Thursday, June 28, 2012

Ramblings from the Farm

These are baby Oyster mushrooms in the early fruiting stage.  In the past few days, since taking this picture, they have changed yet again.  I'm so curious to watch these phases take place and will be guessing at when to harvest them, especially considering how we have neither grown nor eaten this type of mushroom EVER!  My husband has refused to eat mushrooms of any kind, for as long as I've known him.  I'm hoping to convert him with these tasty homegrown delights.

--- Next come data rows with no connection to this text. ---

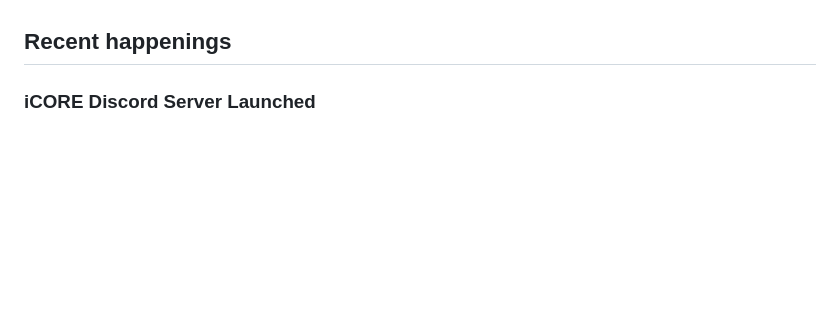
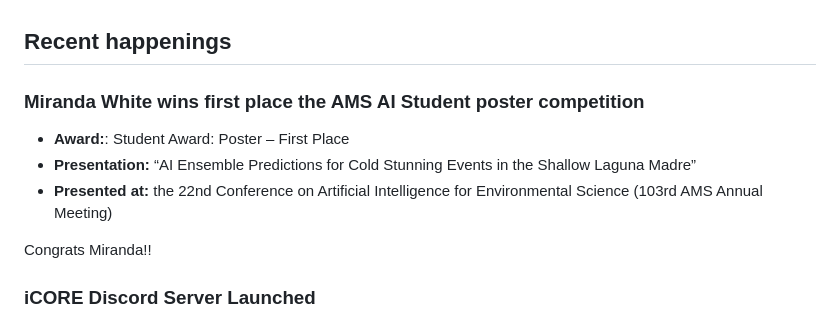
Before and after one commit to ekrell/icore_website, a Markdown page: news/icore_news_20230130.md, the part around the change. Rendered like a GitHub page; blank space fills up the shorter version.

```diff
--- a/news/icore_news_20230130.md
+++ b/news/icore_news_20230130.md
@@ -25,6 +25,14 @@ If you have any news or resources you would like to share, send an email to [Eva
 - **Online link:** Generated at a later date (see next week's newsletter)
 
 ## Recent happenings
+
+### Miranda White wins **first place** the AMS AI Student poster competition
+
+- **Award:**: Student Award: Poster – First Place
+- **Presentation:** “AI Ensemble Predictions for Cold Stunning Events in the Shallow Laguna Madre”
+- **Presented at:** the 22nd Conference on Artificial Intelligence for Environmental Science (103rd AMS Annual Meeting)
+
+Congrats Miranda!!
 
 ### iCORE Discord Server Launched
 
```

 We took another gamble this week by installing new bees (a 5-frame nuc) in our hive, which saw only two months of occupancy nearly two years ago.  I was sad and tired of seeing if sit empty in the garage.  The Italian package originally installed were mostly drowned by my inept attempt at feeding and then finished off by our voracious dragonflies.  The nuc I placed a week ago seems healthy and vigorous.  As I was opening the cardboard package, several frames tipped over onto the ground.  A simple adjustment from vertical to horizontal positioning was enough to warrant an attack directed at me.  Several made their way under my shirt, which I had neglected to tuck in, stinging me on the belly.  So as my visiting mother and children watched from a window of our house, I high-stepped and cursed my way across the yard in a sprint, covered in angry bees.  Lesson learned.

Remarkably, all of our tomatoes have begun to set fruit.  These are Sungold cherry tomatoes.

And blueberries are coming along ahead of schedule.

We also added a Copper Maran rooster to our older laying crew.  "Harold" is quite handsome and friendly.  He took his male duties very seriously and we collected six fertilized eggs from our Rhode Island Red hen, immediately.  My nearly-five-year-old was too excited about the prospect of hatching chicks to let this project slide.  So, we a built a cardboard box incubator using an old desk lamp, a wire rack from the toaster oven, and a recycled refrigerator shelf. 

Poor Harold lost his gorgeous tail to a fox the same day I took this photo.  Since then, he has been severely depressed and failed to crow at dawn.  I'm actually looking forward to his recovery.  I miss all the racket and farmyard reminder to get moving out of bed.


  1. Hi, i am cecilia and clicking on names and following comments led me here and i am so glad. i too have bees and chickens and cows and sheep and gardens on my little sustainable farm.. so it is great to see others living the healthy simple life.. Your photos are lovely.. take care c

  2. Hi Cecilia! I'm so glad you left a comment because now I've found you blog, which is wonderful! I can't wait to sit down for a bit and read more...especially about bees. Thanks again!